Archive for the 'Graphic Novel/Comic' Category

In the Shadow of No Towers, by Art Spiegelman

Central OVERSIZE: PN6727.S6 I5 2004

As the five year anniversary of 9/11 approaches, this book seemed an appropriate read. This collection of comic strips that appeared in the wake of the attacks is not for the squeamish or easily offended. It will move you, maybe disturb you, and maybe anger you.

Spiegelman is angry. He splatters his anger and grief like paint onto the canvas. Catharsis may have eventually mitigated his passion, but we meet it here before that mitigation. We meet him in all his fury—raw and bitter and intense. Some will find it offensive, especially as it takes aim at political figures and policies.

Spiegelman was there that day—he and his wife heard the first plane crash as they walked down the street, and turned to see the horror of smoke and fire pouring from the north tower. They ran, panicking, to retrieve their daughter from her school at the foot of the towers. They later outran the toxic cloud spewing from the towers as they collapsed into rubble.

This book brought home to me an idea that ought to be obvious, but hadn’t really struck me deeply; people in the vicinity of the crash (and this applies to those in D.C. and Pennsylvania, as well) were traumatized at a level beyond the understanding of those of us who watched it unfold on television. As Spiegelman points out, even uptown New Yorkers seemed to have recovered while he was still numbly attempting to piece together a semblance of normalcy.
This book is part of an attempt by someone intimately affected by the events to process his trauma, anger and terror. The last third or so of the book, I think, represents some of his healing. It seems, at first blush, to bear no relationship to the pages preceding it. It is a brief history of newspaper cartooning in America, followed by seven plates of original, turn-of-the-20th-Century cartoons.

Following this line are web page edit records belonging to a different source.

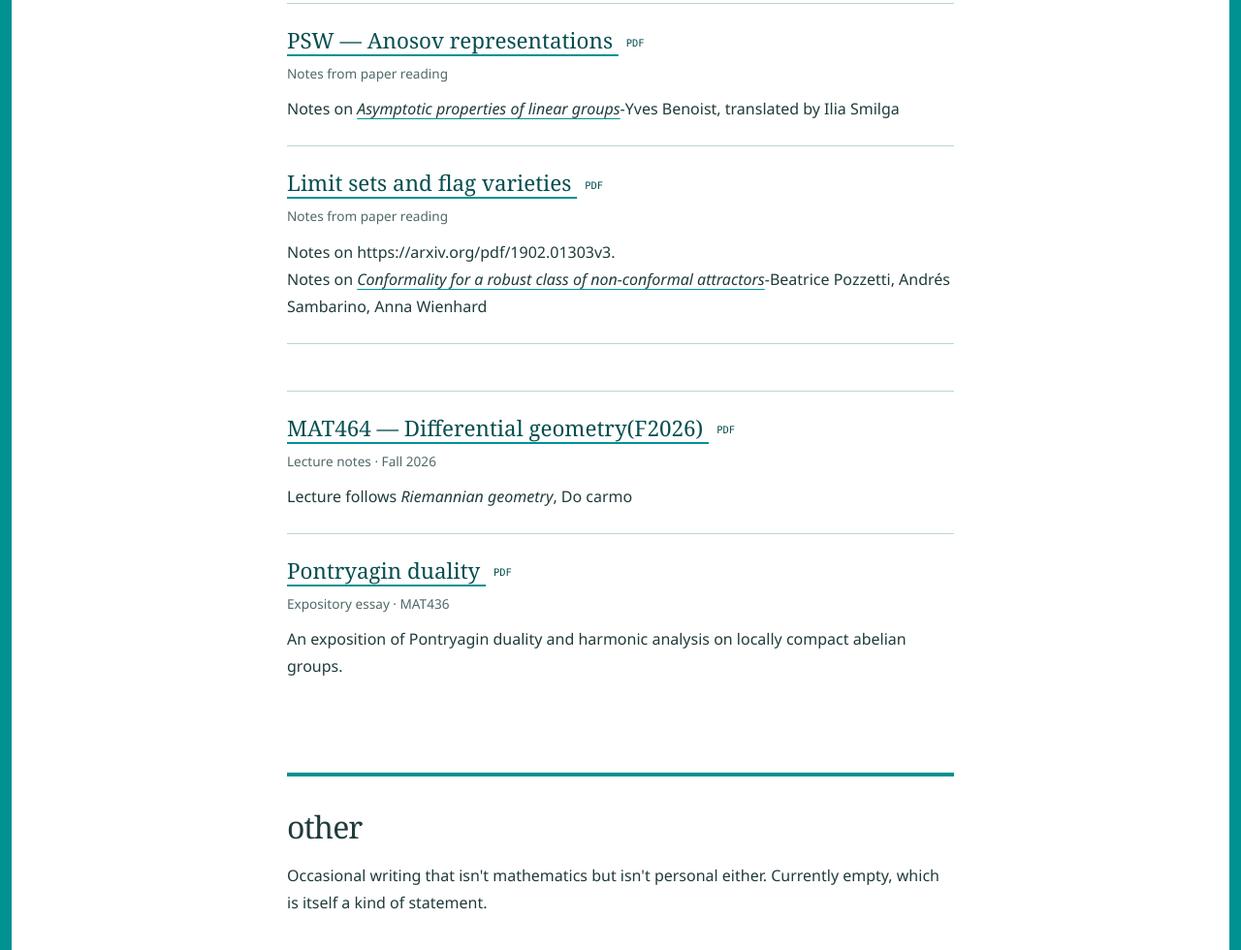
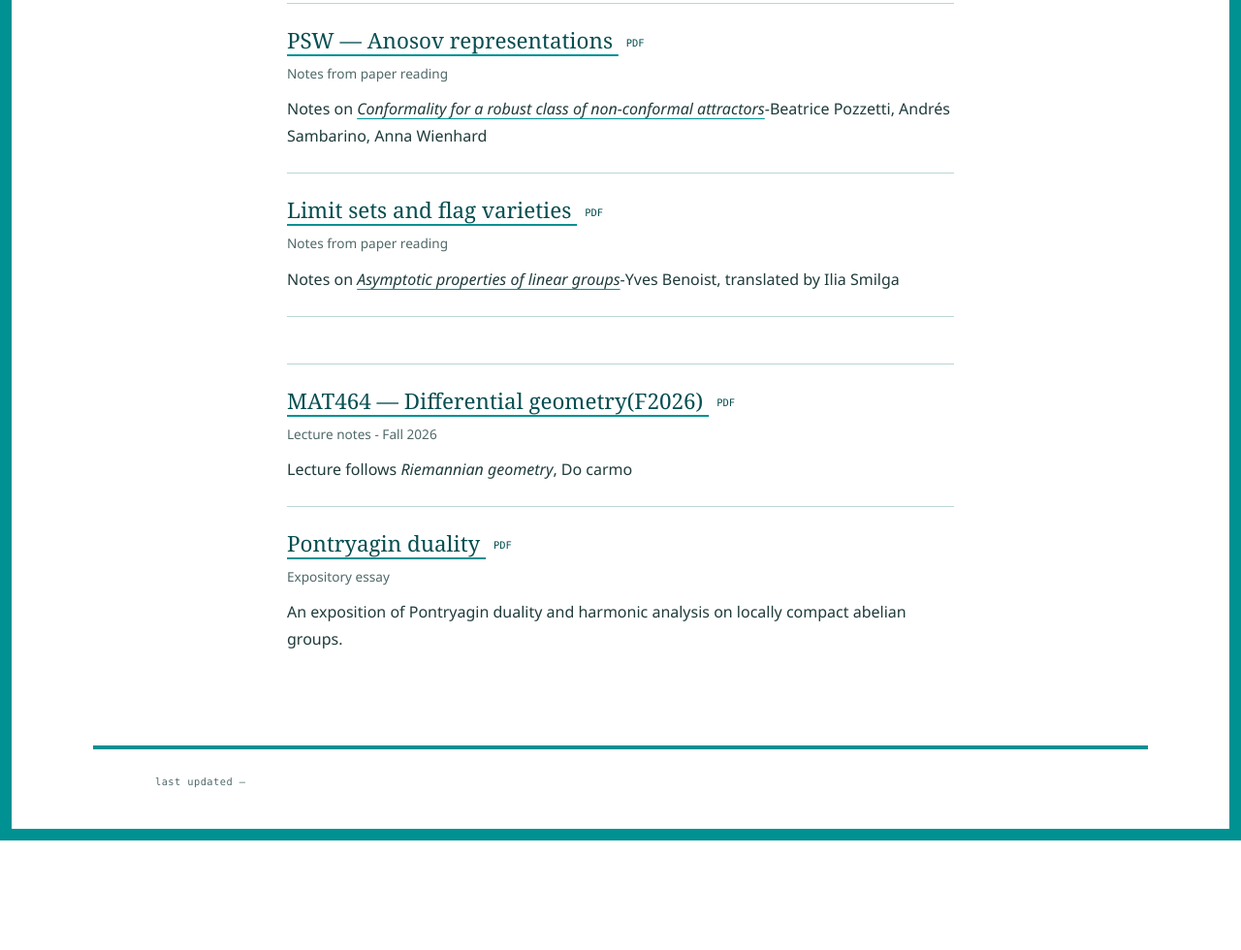
Before and after one commit to limelite-vista/personal-website, a plain HTML site: page Notes/index.html in a window 1280 px wide. Shown: the part 315-1295 px from the top of the page at 97% size. After the commit the page ends 1182 px from the top, so only its background shows below. Drawn offline with Linux system fonts and the light colour scheme; no server answers; a web font is replaced by a local one.

Commit message:
name change

```diff
--- a/Notes/index.html
+++ b/Notes/index.html
@@ -46,32 +46,30 @@
         <li>
           <h3><a href="../files/notes/psw.pdf">PSW — Anosov representations <span class="note-format">PDF</span></a></h3>
           <p class="note-kind">Notes from paper reading</p>
-          <p>Notes on <cite><a href="https://arxiv.org/pdf/1811.06009">Asymptotic properties of linear groups</a></cite>-Yves Benoist, translated by Ilia Smilga</p>
+          <p>Notes on <cite><a href="https://arxiv.org/pdf/1902.01303v3">Conformality for a robust class of non-conformal attractors</a></cite>-Beatrice Pozzetti, Andrés Sambarino, Anna Wienhard</p>
         </li>
         <li>
           <h3><a href="../files/notes/limit-sets-and-flag-varieties.pdf">Limit sets and flag varieties <span class="note-format">PDF</span></a></h3>
           <p class="note-kind">Notes from paper reading</p>
-          <p>Notes on https://arxiv.org/pdf/1902.01303v3.</p>
-          <p>Notes on <cite><a href="https://arxiv.org/pdf/1902.01303v3">Conformality for a robust class of non-conformal attractors</a></cite>-Beatrice Pozzetti, Andrés Sambarino, Anna Wienhard</p>
+          <p>Notes on <cite><a href="https://arxiv.org/pdf/1811.06009">Asymptotic properties of linear groups</a></cite>-Yves Benoist, translated by Ilia Smilga</p>
         <li>
         <li>
           <h3><a href="../files/notes/mat464.pdf">MAT464 — Differential geometry(F2026) <span class="note-format">PDF</span></a></h3>
-          <p class="note-kind">Lecture notes · Fall 2026</p>
+          <p class="note-kind">Lecture notes - Fall 2026</p>
           <p>Lecture follows <cite>Riemannian geometry</cite>, Do carmo</p>
         </li>
         <li>
           <h3><a href="../files/notes/pontryagin-duality.pdf">Pontryagin duality <span class="note-format">PDF</span></a></h3>
-          <p class="note-kind">Expository essay · MAT436</p>
+          <p class="note-kind">Expository essay</p>
           <p>An exposition of Pontryagin duality and harmonic analysis on locally compact abelian groups.</p>
         </li>
       </ul>
     </section>
 
-    <section>
+    <!-- <section>
       <h2>other</h2>
-      <p>Occasional writing that isn't mathematics but isn't personal either.
-        Currently empty, which is itself a kind of statement.</p>
-    </section>
+      <p></p>
+    </section> -->
 
   </main>
 
```
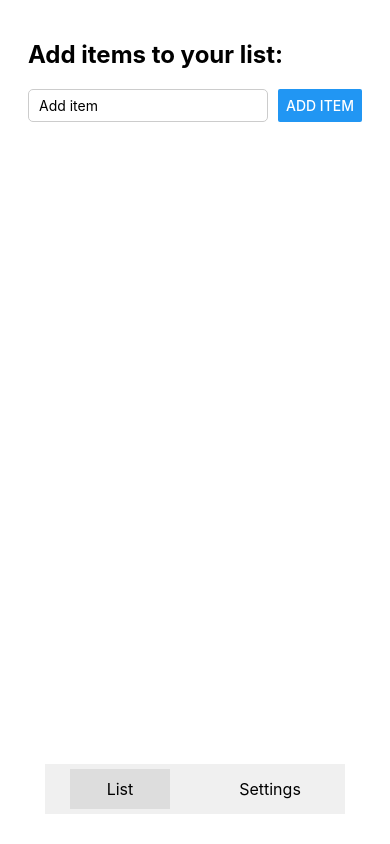
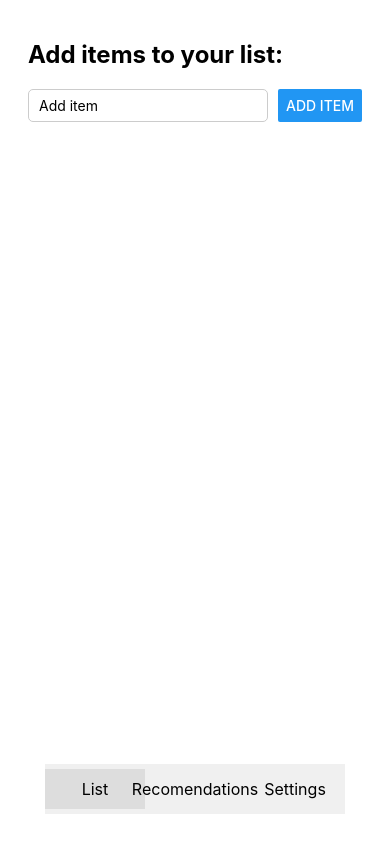
Before and after one commit to MarcosUgalde/React-Native-Shopping-list, a React Native app in the folder Shopping-list/: screen / in a window 390 px wide. Built offline with nearby package versions, Linux system fonts and the light colour scheme.

Commit message:
feat: created recomendations component

```diff
--- a/Shopping-list/App.js
+++ b/Shopping-list/App.js
@@ -4,8 +4,9 @@ import List from "./components/List";
 import { useState } from "react";
 import Navbar from "./components/Navbar/Navbar";
 import Settings from "./components/Settings";
+import Recomendations from "./components/Recomendations";
 
-const tabs = ["List", "Settings"];
+const tabs = ["List", "Recomendations", "Settings"];
 
 export default function App() {
   const [activeTab, setActiveTab] = useState("List");
@@ -18,6 +19,8 @@ export default function App() {
     switch (activeTab) {
       case "List":
         return <List />;
+      case "Recomendations":
+        return <Recomendations />;
       case "Settings":
         return <Settings />;
       default:
--- /dev/null
+++ b/Shopping-list/components/Recomendations/index.js
@@ -0,0 +1,62 @@
+import { View, Text, Image, StyleSheet } from "react-native";
+import { apiData } from "../hooks";
+import { useState, useEffect } from "react";
+
+const Recomendations = () => {
+  const [data, setData] = useState(null);
+
+  useEffect(() => {
+    // Assume fetchData is a function that fetches data from an API
+    apiData()
+      .then((response) => setData(response))
+      .catch((error) => console.error("Error fetching data:", error));
+  }, []);
+
+  const capitalizeFirstLetter = (str) => {
+    return str.charAt(0).toUpperCase() + str.slice(1);
+  };
+
+  return (
+    <View style={styles.container}>
+      <Text style={styles.text}>
+        Diet recomendations from World Health Organization
+      </Text>
+      <Text style={styles.recomendation}>
+        Remember to eat healty foods with green vegetables
+      </Text>
+      {data ? (
+        <View>
+          <Image
+            style={styles.image}
+            source={{
+              uri: "https://raw.githubusercontent.com/PokeAPI/sprites/master/sprites/pokemon/4.png",
+            }}
+          />
+          <Text>Powered by: {capitalizeFirstLetter(data?.data?.name)}</Text>
+        </View>
+      ) : (
+        <Text>Loading...</Text>
+      )}
+    </View>
+  );
+};
+
+const styles = StyleSheet.create({
+  container: {
+    flex: 1,
+    justifyContent: "center",
+    alignItems: "center",
+  },
+  text: {
+    fontSize: 20,
+  },
+  recomendation: {
+    fontSize: 20,
+  },
+  image: {
+    width: 200,
+    height: 200,
+  },
+});
+
+export default Recomendations;
--- /dev/null
+++ b/Shopping-list/components/hooks/index.js
@@ -0,0 +1 @@
+export { apiData } from "./useApi";
--- /dev/null
+++ b/Shopping-list/components/hooks/useApi.js
@@ -0,0 +1,12 @@
+import axios from "axios";
+export const apiData = async () => {
+  try {
+    const result = await axios.get(
+      "https://pokeapi.co/api/v2/pokemon/charmander"
+    );
+    return result;
+  } catch (error) {
+    console.info("Fetch API data error: ", error.message);
+    return { success: false };
+  }
+};
--- a/Shopping-list/package.json
+++ b/Shopping-list/package.json
@@ -9,12 +9,13 @@
     "web": "expo start --web"
   },
   "dependencies": {
+    "@expo/metro-runtime": "~3.1.3",
+    "axios": "^1.6.7",
     "expo": "~50.0.7",
     "expo-status-bar": "~1.11.1",
     "react": "18.2.0",
     "react-native": "0.73.4",
-    "react-native-web": "~0.19.6",
-    "@expo/metro-runtime": "~3.1.3"
+    "react-native-web": "~0.19.6"
   },
   "devDependencies": {
     "@babel/core": "^7.20.0"
```
Also changed, not shown: 1 other file (tests, documents, lock files or other folders).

I think the author explains the abrupt topic switch by using two callouts on the page titled “The Comic Supplement.”

“Right after 9/11/01, while waiting for some other terrorist shoe to drop, many found comfort in poetry. Others searched for solace in old newspaper comics.” —In the Shadow of No Towers, #10.

“The blast that disintegrated those Lower Manhattan towers also disinterred the ghosts of some Sunday supplement stars born on nearby Park Row. They came back to haunt one denizen of the neighborhood, addled by all that’s happened since.” —In the Shadow of No Towers, #8.

Spiegelman resurrects these comic “ghosts” (Katzenjammer Kids, Kinder Kids, Happy Hooligan, etc.), and they appear throughout the No Towers comic series. I believe the beauty, clarity, and intelligence of these comics comforted and soothed the author during a chaotic and fearful time.

(Originally published in Connections, September 2006)

Persepolis / Persepolis 2, by Marjane Satrapi

Central Books: PN6747.S245 P4713 2003 / PN6747.S245 P4913 2004

Maybe you think you’re not interested in graphic novels. So did I. These two books by Iranian writer/artist Marjane Satrapi have convinced me to take a closer look at this increasingly respected genre.

Persepolis focuses on Satrapi’s early years, up until she was 15 years old, when her parents sent her to Austria to escape government oppression. Persepolis 2 picks up there, follows her adventures in Austria, her return to Iran, and ends with her leaving Iran again for an expatriate life in France.

Satrapi’s droll sense of humor had captured me by the first book’s second frame. The first frame of the author (as a child) in her scarf, followed by a second frame filled with a row of identical little girl in headscarves (with the author barely in frame), deftly illustrates—with a kind of heartbreaking humor—the loss of identity many girls felt when Iran began mandating the covering of women after the revolution.

The narrator’s voice changes as her protagonist matures. The child’s voice dominates in Persepolis—boisterous and belligerent, naïve and innocent. Marjane the child roars through life, determined to experience everything, and all but ignores the oppressive nature of the world around her. It is this very lust for life that her parents wish to encourage but fear will endanger her. She is sent away.

In Persepolis 2, Marjane’s voice matures. As she tries to find her way in a foreign country whose language she does not speak, her innocence slowly dies away. It is that loss we mourn, as she becomes emotionally, then monetarily, then physically destitute.

This description makes these books sound dark and morose, and yet there is always that sparkle, that twinkle in the eye that appreciates the absurd amid the saddest situation. Marjane’s story shakes its fist at life, defying it to tear down a strong and joyous spirit.

(Originally published in Connections, March 2006)